| Assignment |
Work out the number of lines in the records that include the word "footer"; reply with that number alone.

(Dataset records)
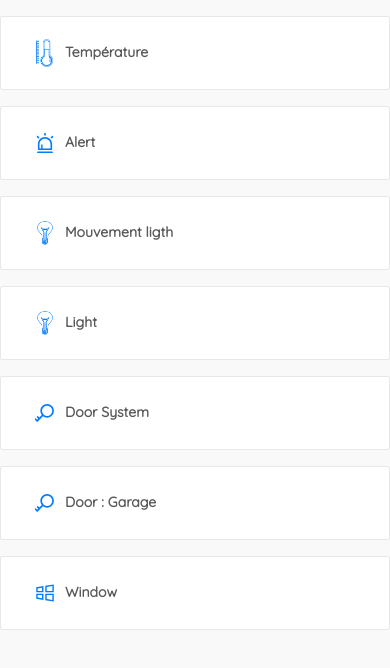
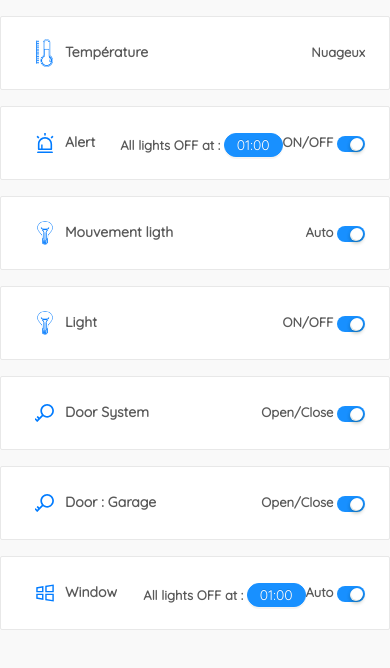
Before and after one commit to ouma77/Smarthome-App, a React (Create React App) app: page / in a window 390 px wide. Shown: the top 668 px of the page. Built offline with nearby package versions, Linux system fonts and the light colour scheme.

Commit message:
setting modification

```diff
--- a/src/App.css
+++ b/src/App.css
@@ -83,6 +83,14 @@ p{
   margin-top: 5%;
 }
 
+.onOff{
+  float: right;
+  margin-top: 3%;
+  font-size: 14px;
+  margin-left: 5%;
+}
+
+
 @media screen and (max-width: 700px){
 
   .img
@@ -146,4 +154,10 @@ p{
     margin-top: 20%;
   }
 
+  .onOff{
+    float: right;
+    margin-top: 3%;
+    font-size: 13px;
+    margin-left: 0;
   }
+  }
--- a/src/Setting.js
+++ b/src/Setting.js
@@ -1,11 +1,13 @@
 import React, {Component} from 'react';
-import { Card,Avatar } from 'antd';
+import { Card, Avatar, Switch, Button } from 'antd';
 import { KeyOutlined,WindowsOutlined,AlertOutlined } from '@ant-design/icons';
 import './App.css';
 import lampe from './images/lampe.jpg';
 import temperature from './images/temperature.jpg';
 
-const style = { background: '#007bff', padding: '8px 0' };
+function onChange(checked) {
+    console.log(`switch to ${checked}`);
+}
 
 class Setting extends Component{
     render(){
@@ -16,12 +18,15 @@ class Setting extends Component{
                 type="inner">
                 <Avatar size={40} src={temperature} />
                 Température
+                <div className="onOff">Nuageux</div>
                 </Card>
                 <Card
                 style={{ marginTop: 16 }}
                 type="inner">
                 <Avatar size={40} style={{ color: '#007bff' , background:'none' }}icon={<AlertOutlined />}/>
                 Alert
+                <div className="onOff">ON/OFF <Switch size="small" defaultChecked onChange={onChange} /></div>
+                <div className="onOff">All lights OFF at : <Button type="primary" shape="round" size="small">01:00</Button></div>
                 </Card>
 
                 <Card
@@ -29,12 +34,14 @@ class Setting extends Component{
                 type="inner">
                 <Avatar size={40} src={lampe} />
                 Mouvement ligth
+                <div className="onOff">Auto <Switch size="small" defaultChecked onChange={onChange} /></div>
                 </Card>
 
                 <Card
                 style={{ marginTop: 16 }}
                 type="inner">
                 <Avatar size={40} src={lampe} />
+                <div className="onOff">ON/OFF <Switch size="small" defaultChecked onChange={onChange} /></div>
                 Light
                 </Card>
 
@@ -43,6 +50,7 @@ class Setting extends Component{
                 type="inner">
                 <Avatar size={40} style={{ color: '#007bff' , background:'none' }}icon={<KeyOutlined />}/>
                 Door System
+                <div className="onOff">Open/Close <Switch size="small" defaultChecked onChange={onChange} /></div>
                 </Card>
 
                 <Card
@@ -50,6 +58,7 @@ class Setting extends Component{
                 type="inner">
                 <Avatar size={40} style={{ color: '#007bff' , background:'none' }}icon={<KeyOutlined />}/>
                 Door : Garage
+                <div className="onOff">Open/Close <Switch size="small" defaultChecked onChange={onChange} /></div>
                 </Card>
 
                 <Card
@@ -57,10 +66,11 @@ class Setting extends Component{
                 type="inner">
                 <Avatar size={40} style={{ color: '#007bff' , background:'none' }}icon={<WindowsOutlined />}/>
                 Window
+                <div className="onOff">Auto <Switch size="small" defaultChecked onChange={onChange} /></div>
+                <div className="onOff">All lights OFF at : <Button type="primary" shape="round" size="small">01:00</Button></div>
                 </Card>
 
             </div>
-
 
         );
     }
```
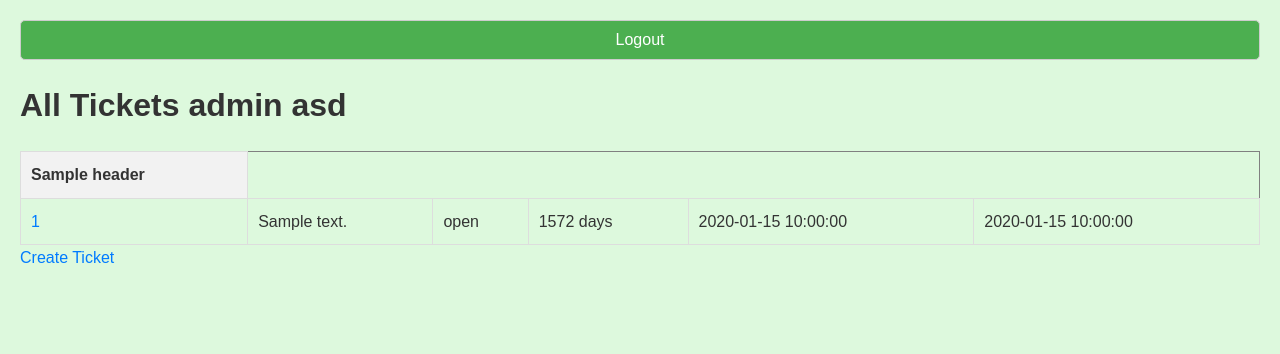
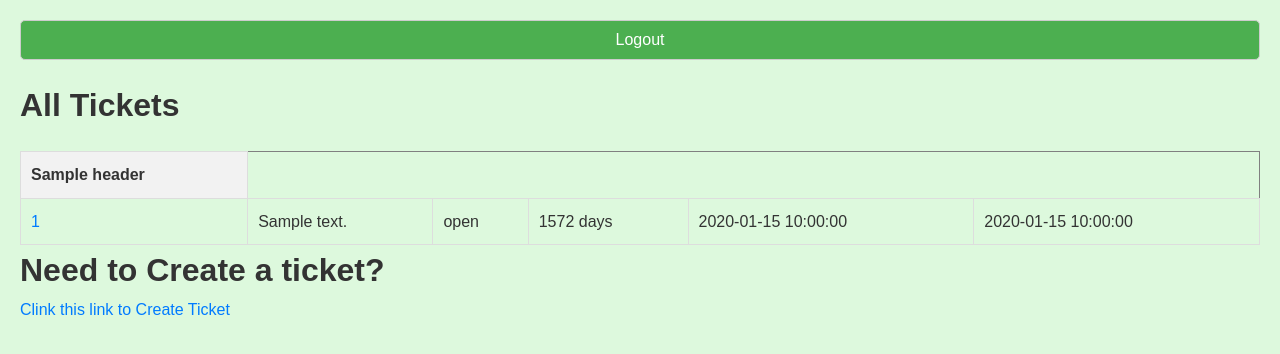
Before and after one commit to gilb0106/Just_Ticket, a Flask app: template templates/dashboard.html in a window 1280 px wide. Shown: the top 354 px of the page. Run offline with Flask 3, Linux system fonts and the light colour scheme; the template is opened without the code that fills it: most values are stand-ins (such as "Sample title", 1, 10 or a date in 2020).

Commit message:
added create ticket hyperlink if your customer to dashboard.html

```diff
--- a/templates/dashboard.html
+++ b/templates/dashboard.html
@@ -11,7 +11,7 @@
     <form action="/logout" method="GET">
         <button type="submit">Logout</button>
     </form>
-    <h1>All Tickets {{ role }} asd</h1>
+    <h1>All Tickets</h1>
     <table border="1">
         <thead>
             <tr>
@@ -37,7 +37,8 @@
         </tbody>
     </table>
 {% if session.RoleID != 1 %}
-    <a href="/create_ticket">Create Ticket</a>
+    <h1>Need to Create a ticket?</h1>
+    <a href="/create_ticket">Clink this link to Create Ticket</a>
 {% endif %}
 <script src="{{ url_for('static', filename='js/ageofcase.js') }}"></script>
 </body>
```
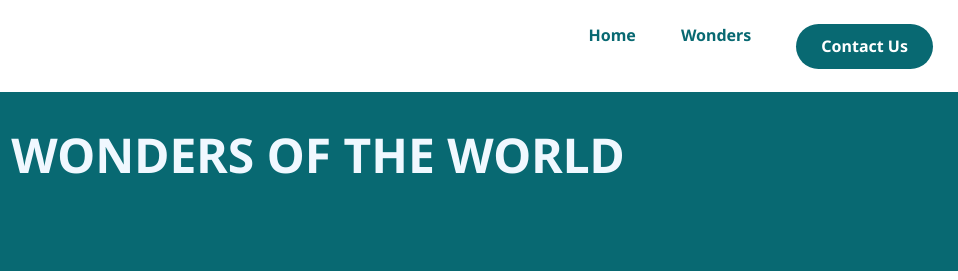
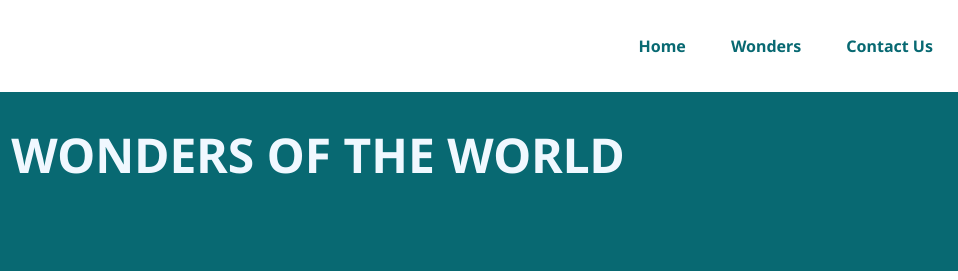
Before and after one commit to hananeltassa/worldwonder, a plain HTML site: page index.html in a window 1280 px wide. Shown: the top 280 px of the page, 322-1280 px from the left. Drawn offline with Linux system fonts and the light colour scheme; no server answers; a web font is replaced by a local one.

Commit message:
fixing some bugs

```diff
--- a/index.html
+++ b/index.html
@@ -21,7 +21,7 @@
         <div class="flex nav-links ">
             <div><a href="#home">Home</a></div>
             <div><a href="#wonders">Wonders</a></div>
-            <div><a href="#footer" class="filled-btn">Contact Us</a></div>
+            <div><a href="#footer">Contact Us</a></div>
         </div>
 
       </nav>
```
Also changed, not shown: wonder.html (+1 -0 lines).
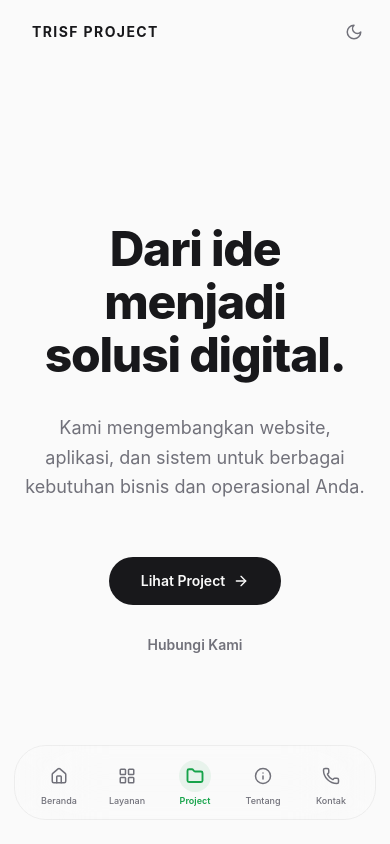
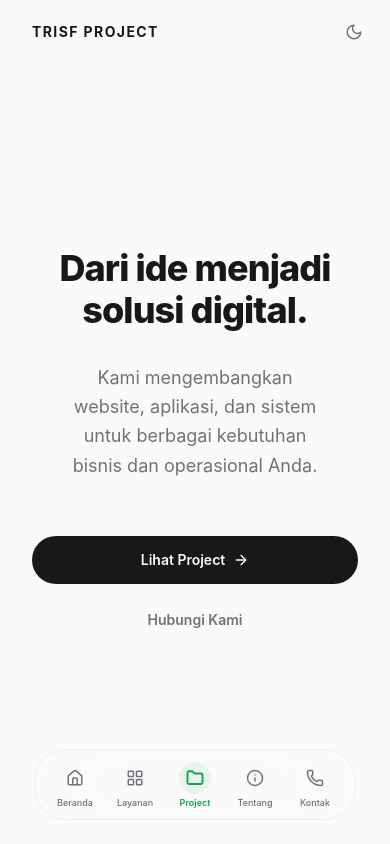
Before and after one commit to trisfproject/trisfproject.github.io, a React (Vite) app: page / in a window 390 px wide. Shown: the top 844 px of the page. Built offline with nearby package versions, Linux system fonts and the light colour scheme.

Commit message:
style: improve responsive layout and typography across components

```diff
--- a/src/components/Navbar.jsx
+++ b/src/components/Navbar.jsx
@@ -194,7 +194,7 @@ export function Navbar() {
             key={item.to}
             to={item.to}
             aria-current={active ? 'page' : undefined}
-            className={`flex w-[4rem] flex-col items-center justify-center gap-1 rounded-2xl p-1.5 transition-colors focus:outline-none focus:ring-2 focus:ring-accent-site ${
+            className={`flex flex-1 min-w-[3.5rem] flex-col items-center justify-center gap-1 rounded-2xl p-1 transition-colors focus:outline-none focus:ring-2 focus:ring-accent-site ${
               active
                 ? 'text-accent-site'
                 : 'text-text-muted hover:text-text-main'
--- a/src/sections/About.jsx
+++ b/src/sections/About.jsx
@@ -10,7 +10,7 @@ export function About() {
             <h2 className="text-xs font-semibold tracking-widest uppercase text-text-muted mb-1">
               Tentang TRISF PROJECT
             </h2>
-            <p className="text-3xl font-bold tracking-tight text-text-main sm:text-4xl">
+            <p className="text-3xl font-bold tracking-tight text-text-main sm:text-4xl text-balance">
               Teknologi bukan sekadar dibuat. Teknologi harus berguna.
             </p>
             <p className="text-lg sm:text-xl leading-relaxed text-text-muted font-light mt-2 max-w-3xl mx-auto">
--- a/src/sections/Contact.jsx
+++ b/src/sections/Contact.jsx
@@ -20,7 +20,7 @@ export function Contact() {
 
             <a
               href="mailto:hello@trisf.id"
-              className="inline-flex items-center justify-center gap-2 rounded-full bg-text-main px-8 py-3.5 text-sm font-semibold text-bg-site transition hover:opacity-90 focus:outline-none focus:ring-2 focus:ring-text-main/50"
+              className="inline-flex w-full sm:w-auto items-center justify-center gap-2 rounded-full bg-text-main px-8 py-3.5 text-sm font-semibold text-bg-site transition hover:opacity-90 focus:outline-none focus:ring-2 focus:ring-text-main/50"
             >
               Hubungi Kami
               <ArrowRight size={16} />
--- a/src/sections/Hero.jsx
+++ b/src/sections/Hero.jsx
@@ -10,18 +10,18 @@ export function Hero() {
     >
       <Container className="relative z-10 flex flex-col items-center justify-center text-center">
         <div className="flex flex-col items-center gap-8 max-w-4xl mx-auto">
-          <h1 className="text-5xl font-extrabold tracking-tight text-text-main sm:text-6xl md:text-7xl lg:text-8xl text-balance leading-[1.1]">
+          <h1 className="text-4xl font-extrabold tracking-tight text-text-main sm:text-5xl md:text-6xl lg:text-7xl text-balance leading-[1.15]">
             Dari ide menjadi<br className="hidden sm:block" /> solusi digital.
           </h1>
 
-          <p className="max-w-xl text-lg text-text-muted sm:text-xl text-balance leading-relaxed">
+          <p className="max-w-xl text-lg text-text-muted sm:text-xl text-balance leading-relaxed px-4 sm:px-0">
             Kami mengembangkan website, aplikasi, dan sistem untuk berbagai kebutuhan bisnis dan operasional Anda.
           </p>
 
-          <div className="mt-6 flex flex-col sm:flex-row items-center gap-4">
+          <div className="mt-6 flex flex-col sm:flex-row items-stretch sm:items-center gap-3 sm:gap-4 w-full sm:w-auto px-4 sm:px-0">
             <Link
               to="/projects"
-              className="inline-flex items-center justify-center gap-2 rounded-full bg-text-main px-8 py-3.5 text-sm font-semibold text-bg-site transition hover:opacity-90 focus:outline-none focus:ring-2 focus:ring-text-main/50"
+              className="inline-flex w-full sm:w-auto items-center justify-center gap-2 rounded-full bg-text-main px-8 py-3.5 text-sm font-semibold text-bg-site transition hover:opacity-90 focus:outline-none focus:ring-2 focus:ring-text-main/50"
             >
               Lihat Project
               <ArrowRight size={16} />
@@ -29,7 +29,7 @@ export function Hero() {
 
             <a
               href="#contact"
-              className="inline-flex items-center justify-center gap-2 rounded-full px-8 py-3.5 text-sm font-semibold text-text-muted transition hover:text-text-main focus:outline-none focus:ring-2 focus:ring-line-strong"
+              className="inline-flex w-full sm:w-auto items-center justify-center gap-2 rounded-full px-8 py-3.5 text-sm font-semibold text-text-muted transition hover:text-text-main focus:outline-none focus:ring-2 focus:ring-line-strong"
             >
               Hubungi Kami
             </a>
```
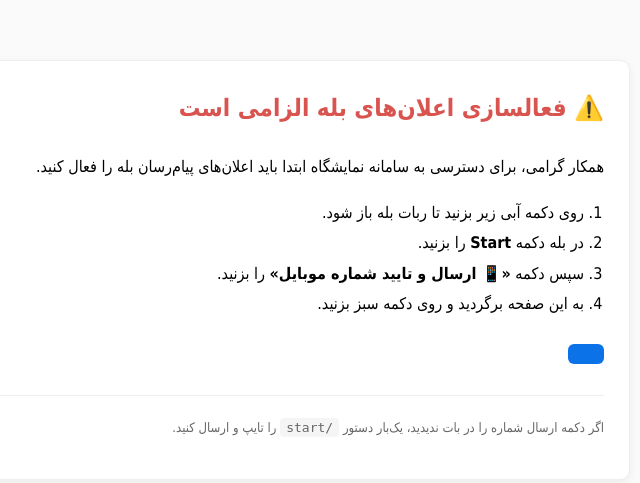
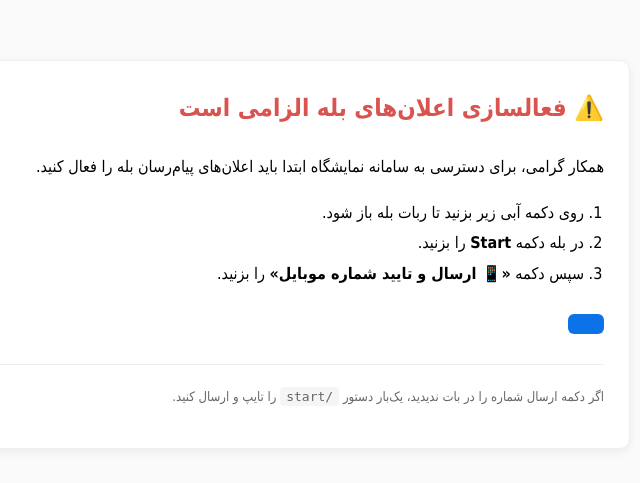
Before and after one commit to nahid7091/showroom, a FastAPI app: template templates/activate_bale.html in a window 1280 px wide. Shown: the top 483 px of the page, without its empty margins (356-996 px from the left). Run offline with FastAPI, Linux system fonts and the light colour scheme; the template is opened without the code that fills it, so the values that code supplies are empty.

Commit message:
Update activate_bale.html

```diff
--- a/templates/activate_bale.html
+++ b/templates/activate_bale.html
@@ -21,13 +21,13 @@
           <li>روی دکمه آبی زیر بزنید تا ربات بله باز شود.</li>
           <li>در بله دکمه <strong>Start</strong> را بزنید.</li>
           <li>سپس دکمه <strong>«📱 ارسال و تایید شماره موبایل»</strong> را بزنید.</li>
-          <li>به این صفحه برگردید و روی دکمه سبز بزنید.</li>
         </ol>
         <p style="margin-top:25px;">
-<a class="btn"
-   href="{{bale_link}}"
-   target="_blank"
-   rel="noopener noreferrer"></a>        </p>
+            <a class="btn"
+               href="{{bale_link}}"
+               target="_blank"
+               rel="noopener noreferrer"></a>
+        </p>
         <hr style="border:none; border-top:1px solid #eee; margin:20px 0;">
         <p class="muted">اگر دکمه ارسال شماره را در بات ندیدید، یک‌بار دستور <code>/start</code> را تایپ و ارسال کنید.</p>
       </div>
```
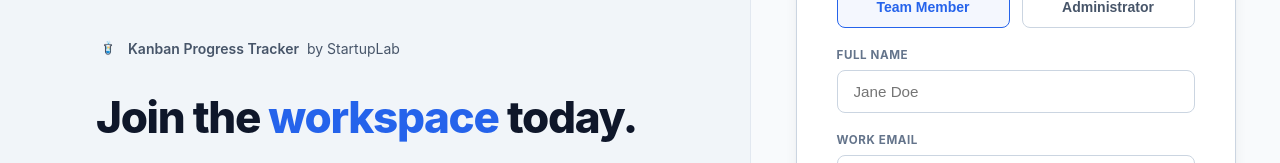
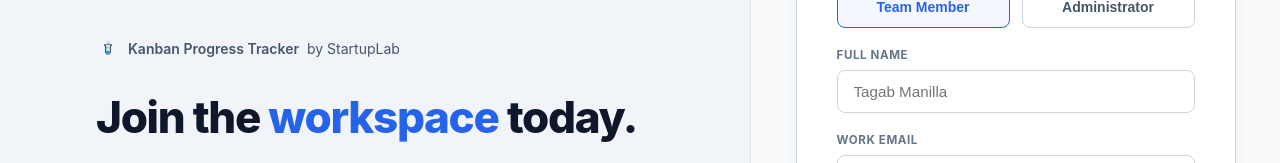
Before and after one commit to Jassim3nidad/kanban, a React (Vite) app in the folder kanban-board-system/: page /register in a window 1280 px wide. Shown: the part 260-423 px from the top of the page. Built offline with nearby package versions, Linux system fonts and the light colour scheme; no server answers.

Commit message:
Update full name input placeholder to Tagab Manilla

```diff
--- a/kanban-board-system/src/components/auth/CreateAccount.jsx
+++ b/kanban-board-system/src/components/auth/CreateAccount.jsx
@@ -182,7 +182,7 @@ export default function CreateAccount() {
                 id="displayName"
                 type="text"
                 className="form-input"
-                placeholder="Jane Doe"
+                placeholder="Tagab Manilla"
                 value={displayName}
                 onChange={(e) => setDisplayName(e.target.value)}
                 required
```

| Solution to this problem |
2